This review may contain affiliate links, which pays us a small compensation if you do decide to make a purchase based on our recommendation.
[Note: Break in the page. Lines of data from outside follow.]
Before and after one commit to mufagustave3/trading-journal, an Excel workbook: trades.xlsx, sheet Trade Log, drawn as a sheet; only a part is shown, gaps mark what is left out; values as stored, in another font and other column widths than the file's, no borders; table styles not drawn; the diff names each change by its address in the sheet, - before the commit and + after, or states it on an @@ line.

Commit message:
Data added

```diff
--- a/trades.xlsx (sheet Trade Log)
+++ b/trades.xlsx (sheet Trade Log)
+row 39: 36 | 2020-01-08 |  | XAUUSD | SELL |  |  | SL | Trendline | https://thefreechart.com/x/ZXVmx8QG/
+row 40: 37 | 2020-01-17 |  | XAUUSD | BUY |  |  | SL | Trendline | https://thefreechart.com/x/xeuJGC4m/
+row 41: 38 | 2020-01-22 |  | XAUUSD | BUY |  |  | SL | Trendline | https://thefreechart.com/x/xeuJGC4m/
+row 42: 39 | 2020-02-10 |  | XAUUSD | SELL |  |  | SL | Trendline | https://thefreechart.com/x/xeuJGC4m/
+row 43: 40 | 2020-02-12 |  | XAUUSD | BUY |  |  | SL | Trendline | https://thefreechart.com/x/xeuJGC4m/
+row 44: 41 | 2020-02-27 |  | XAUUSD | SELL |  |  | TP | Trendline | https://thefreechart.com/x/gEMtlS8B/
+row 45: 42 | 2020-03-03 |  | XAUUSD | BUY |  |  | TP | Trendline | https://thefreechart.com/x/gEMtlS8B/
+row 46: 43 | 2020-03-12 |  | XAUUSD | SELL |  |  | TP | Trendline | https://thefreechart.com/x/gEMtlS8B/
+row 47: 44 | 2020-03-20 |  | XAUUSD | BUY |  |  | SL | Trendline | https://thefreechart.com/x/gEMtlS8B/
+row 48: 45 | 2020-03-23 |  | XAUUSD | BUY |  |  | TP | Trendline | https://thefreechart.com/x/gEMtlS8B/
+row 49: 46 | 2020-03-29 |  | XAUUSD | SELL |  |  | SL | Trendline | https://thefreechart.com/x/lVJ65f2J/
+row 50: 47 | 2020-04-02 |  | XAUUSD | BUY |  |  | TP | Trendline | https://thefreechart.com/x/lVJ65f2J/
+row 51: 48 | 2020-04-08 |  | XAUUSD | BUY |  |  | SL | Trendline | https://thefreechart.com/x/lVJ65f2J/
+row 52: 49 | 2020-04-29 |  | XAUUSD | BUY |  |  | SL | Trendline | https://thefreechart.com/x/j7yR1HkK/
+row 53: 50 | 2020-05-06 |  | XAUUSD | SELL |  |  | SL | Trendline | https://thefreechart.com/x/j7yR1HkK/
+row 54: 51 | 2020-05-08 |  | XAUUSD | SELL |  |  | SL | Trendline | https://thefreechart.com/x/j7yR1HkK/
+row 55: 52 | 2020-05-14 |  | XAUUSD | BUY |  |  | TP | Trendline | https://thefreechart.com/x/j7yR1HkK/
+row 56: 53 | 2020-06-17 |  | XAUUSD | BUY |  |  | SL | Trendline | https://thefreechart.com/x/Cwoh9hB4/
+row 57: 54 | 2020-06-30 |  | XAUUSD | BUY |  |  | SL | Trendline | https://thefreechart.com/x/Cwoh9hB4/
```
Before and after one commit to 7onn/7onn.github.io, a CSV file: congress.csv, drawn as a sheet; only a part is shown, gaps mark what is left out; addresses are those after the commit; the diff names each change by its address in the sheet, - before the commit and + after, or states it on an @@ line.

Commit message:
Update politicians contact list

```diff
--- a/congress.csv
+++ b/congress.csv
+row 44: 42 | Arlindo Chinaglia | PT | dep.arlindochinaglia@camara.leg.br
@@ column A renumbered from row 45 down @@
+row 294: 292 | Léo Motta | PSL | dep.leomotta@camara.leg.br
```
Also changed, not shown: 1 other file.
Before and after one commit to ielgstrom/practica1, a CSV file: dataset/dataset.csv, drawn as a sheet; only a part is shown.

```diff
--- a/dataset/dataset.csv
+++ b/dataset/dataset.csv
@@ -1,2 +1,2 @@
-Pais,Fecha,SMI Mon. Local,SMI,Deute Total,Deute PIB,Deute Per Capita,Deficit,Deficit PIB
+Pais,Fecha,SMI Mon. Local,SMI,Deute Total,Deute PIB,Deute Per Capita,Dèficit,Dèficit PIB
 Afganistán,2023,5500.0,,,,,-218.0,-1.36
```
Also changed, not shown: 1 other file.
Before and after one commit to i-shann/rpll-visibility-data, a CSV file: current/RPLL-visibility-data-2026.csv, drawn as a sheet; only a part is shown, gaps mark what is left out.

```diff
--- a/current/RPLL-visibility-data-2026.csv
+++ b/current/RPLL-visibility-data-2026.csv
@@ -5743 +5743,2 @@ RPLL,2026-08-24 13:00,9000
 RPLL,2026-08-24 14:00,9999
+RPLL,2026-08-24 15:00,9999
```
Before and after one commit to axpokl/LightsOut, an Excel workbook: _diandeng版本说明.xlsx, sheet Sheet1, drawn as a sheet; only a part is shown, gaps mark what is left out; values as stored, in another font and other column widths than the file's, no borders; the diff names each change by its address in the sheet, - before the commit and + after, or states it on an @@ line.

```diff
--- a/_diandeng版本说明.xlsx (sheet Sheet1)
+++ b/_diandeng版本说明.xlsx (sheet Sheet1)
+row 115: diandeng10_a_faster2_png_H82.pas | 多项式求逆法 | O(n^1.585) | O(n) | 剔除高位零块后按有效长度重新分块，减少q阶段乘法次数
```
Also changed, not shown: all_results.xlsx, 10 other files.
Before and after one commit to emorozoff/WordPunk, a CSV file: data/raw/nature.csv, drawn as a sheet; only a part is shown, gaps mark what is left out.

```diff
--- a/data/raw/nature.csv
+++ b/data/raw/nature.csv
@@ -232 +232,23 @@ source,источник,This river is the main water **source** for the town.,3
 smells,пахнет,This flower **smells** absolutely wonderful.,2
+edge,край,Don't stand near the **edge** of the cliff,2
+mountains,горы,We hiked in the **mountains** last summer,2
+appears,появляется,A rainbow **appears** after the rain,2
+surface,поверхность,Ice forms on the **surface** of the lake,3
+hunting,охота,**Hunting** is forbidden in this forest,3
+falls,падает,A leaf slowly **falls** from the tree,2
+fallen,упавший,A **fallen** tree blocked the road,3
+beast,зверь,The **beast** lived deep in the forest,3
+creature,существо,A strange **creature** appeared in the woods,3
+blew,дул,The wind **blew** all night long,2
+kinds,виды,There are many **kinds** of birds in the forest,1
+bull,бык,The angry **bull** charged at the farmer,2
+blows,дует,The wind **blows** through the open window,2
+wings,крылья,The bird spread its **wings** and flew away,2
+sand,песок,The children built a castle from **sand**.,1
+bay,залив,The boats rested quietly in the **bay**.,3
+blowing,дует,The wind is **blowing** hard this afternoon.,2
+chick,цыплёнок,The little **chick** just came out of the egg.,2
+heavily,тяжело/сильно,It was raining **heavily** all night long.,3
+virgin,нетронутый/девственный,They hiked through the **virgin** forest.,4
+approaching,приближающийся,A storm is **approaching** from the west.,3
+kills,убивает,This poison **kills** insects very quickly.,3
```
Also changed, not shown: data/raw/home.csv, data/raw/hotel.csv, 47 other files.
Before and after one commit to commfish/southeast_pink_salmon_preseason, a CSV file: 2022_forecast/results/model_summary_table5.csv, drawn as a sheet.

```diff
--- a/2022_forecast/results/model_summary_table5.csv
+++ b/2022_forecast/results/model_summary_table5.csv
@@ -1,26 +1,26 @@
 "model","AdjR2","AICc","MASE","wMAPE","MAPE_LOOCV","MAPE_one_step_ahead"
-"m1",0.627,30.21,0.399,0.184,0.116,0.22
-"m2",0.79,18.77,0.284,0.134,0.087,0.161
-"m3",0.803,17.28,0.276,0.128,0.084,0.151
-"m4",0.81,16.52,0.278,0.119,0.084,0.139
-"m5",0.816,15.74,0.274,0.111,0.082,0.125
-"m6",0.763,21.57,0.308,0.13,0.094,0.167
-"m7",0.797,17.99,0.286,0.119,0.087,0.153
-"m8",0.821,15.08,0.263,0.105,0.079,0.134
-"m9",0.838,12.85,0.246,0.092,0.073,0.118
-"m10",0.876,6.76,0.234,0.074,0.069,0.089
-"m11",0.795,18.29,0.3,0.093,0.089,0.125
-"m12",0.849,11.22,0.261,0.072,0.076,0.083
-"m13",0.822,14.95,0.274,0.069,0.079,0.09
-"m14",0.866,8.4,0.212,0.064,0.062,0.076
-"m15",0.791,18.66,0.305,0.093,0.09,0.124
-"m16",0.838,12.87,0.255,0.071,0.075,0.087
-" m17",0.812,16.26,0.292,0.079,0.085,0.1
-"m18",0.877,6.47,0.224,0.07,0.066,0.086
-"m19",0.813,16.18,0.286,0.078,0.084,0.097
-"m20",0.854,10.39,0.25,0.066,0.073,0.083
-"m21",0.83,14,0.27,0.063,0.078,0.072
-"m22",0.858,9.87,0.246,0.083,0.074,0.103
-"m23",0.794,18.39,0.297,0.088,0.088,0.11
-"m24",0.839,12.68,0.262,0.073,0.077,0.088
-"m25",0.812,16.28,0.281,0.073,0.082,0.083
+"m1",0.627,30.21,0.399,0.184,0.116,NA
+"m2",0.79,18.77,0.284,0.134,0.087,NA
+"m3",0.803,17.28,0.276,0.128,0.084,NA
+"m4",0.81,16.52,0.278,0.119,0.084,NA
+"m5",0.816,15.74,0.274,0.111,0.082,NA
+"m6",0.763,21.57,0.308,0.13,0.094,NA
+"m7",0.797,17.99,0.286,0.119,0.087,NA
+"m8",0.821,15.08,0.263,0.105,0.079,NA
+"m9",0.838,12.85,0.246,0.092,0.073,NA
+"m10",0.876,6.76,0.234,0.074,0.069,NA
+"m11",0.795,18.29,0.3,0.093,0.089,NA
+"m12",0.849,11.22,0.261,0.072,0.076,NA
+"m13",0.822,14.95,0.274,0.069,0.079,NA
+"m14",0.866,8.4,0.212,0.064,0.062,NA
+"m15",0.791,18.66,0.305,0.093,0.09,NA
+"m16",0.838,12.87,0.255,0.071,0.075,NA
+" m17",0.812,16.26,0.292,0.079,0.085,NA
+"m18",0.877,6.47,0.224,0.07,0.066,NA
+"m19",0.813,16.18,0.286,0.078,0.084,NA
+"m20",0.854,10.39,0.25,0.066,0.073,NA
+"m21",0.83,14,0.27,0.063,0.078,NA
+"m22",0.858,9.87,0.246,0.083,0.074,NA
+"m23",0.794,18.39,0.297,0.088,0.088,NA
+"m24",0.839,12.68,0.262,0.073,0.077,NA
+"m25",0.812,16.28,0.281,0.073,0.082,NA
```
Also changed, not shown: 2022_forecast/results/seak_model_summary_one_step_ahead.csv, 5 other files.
Our judgement is in no way biased, and our recommendations are always based on the merits of the items.

For more details, please read our disclosure.